"The police are not interested in these cases," TarQwyn says. "You'll get more action if your CD player was stolen. It's a cultural thing."
In her practice, TarQwyn uses community awareness (signage, contact with animal control and shelters) and an aerial mapping strategy, along with a thorough knowledge of each dog's behavioral patterns. She may also call on a team of six scent-trained tracking dogs – Cade, Dodger, Twist, Paco, Mason and Yuri – to seek out the pet.
Her team, which will travel to work with its far-flung clientele, uses a combination of search and rescue and hunting techniques. The dogs can pick up a scent from a quarter-mile away, and will track a dog even if it's in the mouth of a coyote, TarQwyn says, which has been happening more and more recently. It's one of the three most likely scenarios under which dogs go missing: It meets with a predator, it is roaming at large or it's been recovered by a citizen.

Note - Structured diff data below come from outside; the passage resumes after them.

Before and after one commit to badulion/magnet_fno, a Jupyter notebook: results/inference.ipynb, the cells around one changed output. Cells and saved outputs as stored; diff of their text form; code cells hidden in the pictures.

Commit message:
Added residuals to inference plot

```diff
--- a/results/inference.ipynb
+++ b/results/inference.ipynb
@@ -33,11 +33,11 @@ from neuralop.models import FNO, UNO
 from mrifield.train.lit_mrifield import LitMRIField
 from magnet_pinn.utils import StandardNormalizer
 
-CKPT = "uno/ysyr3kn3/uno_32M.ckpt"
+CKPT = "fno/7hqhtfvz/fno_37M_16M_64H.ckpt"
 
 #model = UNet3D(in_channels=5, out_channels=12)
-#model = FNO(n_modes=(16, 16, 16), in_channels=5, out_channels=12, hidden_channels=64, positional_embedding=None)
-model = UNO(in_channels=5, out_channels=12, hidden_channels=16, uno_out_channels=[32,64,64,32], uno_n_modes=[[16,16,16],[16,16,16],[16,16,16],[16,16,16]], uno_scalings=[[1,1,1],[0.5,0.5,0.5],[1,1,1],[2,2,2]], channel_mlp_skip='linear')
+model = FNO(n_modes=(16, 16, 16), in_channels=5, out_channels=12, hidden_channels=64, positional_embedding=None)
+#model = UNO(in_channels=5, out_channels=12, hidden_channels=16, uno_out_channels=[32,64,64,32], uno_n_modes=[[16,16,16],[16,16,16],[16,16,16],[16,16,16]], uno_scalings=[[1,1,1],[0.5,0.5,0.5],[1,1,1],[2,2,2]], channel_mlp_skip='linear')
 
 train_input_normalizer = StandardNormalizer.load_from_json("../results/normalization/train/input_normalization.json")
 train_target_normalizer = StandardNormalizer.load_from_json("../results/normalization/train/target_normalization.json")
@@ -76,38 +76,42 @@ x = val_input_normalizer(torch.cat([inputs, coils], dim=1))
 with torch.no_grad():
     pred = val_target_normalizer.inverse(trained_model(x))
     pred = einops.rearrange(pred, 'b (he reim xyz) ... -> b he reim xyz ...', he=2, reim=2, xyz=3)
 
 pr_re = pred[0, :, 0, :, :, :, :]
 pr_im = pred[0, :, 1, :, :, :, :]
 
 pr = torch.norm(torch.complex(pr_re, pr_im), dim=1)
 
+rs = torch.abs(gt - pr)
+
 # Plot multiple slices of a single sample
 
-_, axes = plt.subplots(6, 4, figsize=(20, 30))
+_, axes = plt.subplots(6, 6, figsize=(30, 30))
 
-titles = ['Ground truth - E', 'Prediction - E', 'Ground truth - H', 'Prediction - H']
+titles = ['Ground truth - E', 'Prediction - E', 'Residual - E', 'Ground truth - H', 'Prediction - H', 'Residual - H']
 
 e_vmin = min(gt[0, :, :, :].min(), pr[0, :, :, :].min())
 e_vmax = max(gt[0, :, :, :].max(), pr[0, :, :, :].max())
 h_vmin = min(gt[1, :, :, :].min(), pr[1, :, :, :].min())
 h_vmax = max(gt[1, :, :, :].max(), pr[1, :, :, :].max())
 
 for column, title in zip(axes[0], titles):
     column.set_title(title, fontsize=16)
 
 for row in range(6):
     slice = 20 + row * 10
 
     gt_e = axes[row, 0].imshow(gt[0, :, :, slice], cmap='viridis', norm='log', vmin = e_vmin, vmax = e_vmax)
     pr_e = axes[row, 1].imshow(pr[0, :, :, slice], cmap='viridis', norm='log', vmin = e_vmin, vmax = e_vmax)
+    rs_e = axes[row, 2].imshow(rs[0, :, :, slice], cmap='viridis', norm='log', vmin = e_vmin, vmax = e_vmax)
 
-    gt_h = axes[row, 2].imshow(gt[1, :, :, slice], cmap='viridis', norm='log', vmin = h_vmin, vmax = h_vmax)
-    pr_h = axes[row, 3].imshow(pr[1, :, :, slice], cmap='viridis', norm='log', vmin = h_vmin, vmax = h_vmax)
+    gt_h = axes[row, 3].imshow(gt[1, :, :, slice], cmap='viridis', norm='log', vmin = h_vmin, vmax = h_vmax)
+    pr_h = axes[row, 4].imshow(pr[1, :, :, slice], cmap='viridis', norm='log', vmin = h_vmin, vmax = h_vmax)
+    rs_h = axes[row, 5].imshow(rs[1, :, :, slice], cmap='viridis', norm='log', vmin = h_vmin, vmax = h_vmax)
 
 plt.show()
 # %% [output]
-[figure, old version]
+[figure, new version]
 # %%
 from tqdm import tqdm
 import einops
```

In 2007, TarQwyn was in Southern California working on a case when she got a call about a roaming Havanese named Yogi. The dog's owner, Joie Goodkin, was distraught when the beloved pooch escaped under a fence at the vet.
When they arrived on the scene, TarQwyn's tracking dogs immediately picked up Yogi's scent, and found him within two hours near a fork in the Carmel River. She pulled back her dogs to avoid frightening the lost pup and stationed Goodkin at the riverbank. Goodkin was then instructed to softly call to Yogi, so she stood in river in the pouring rain and said, "Come give Mommy kisses." Soon the "furry little matted" dog was in her arms. Goodkin was crying; the dog meant everything to her, and she says she could not have found Yogi without TarQwyn and her team.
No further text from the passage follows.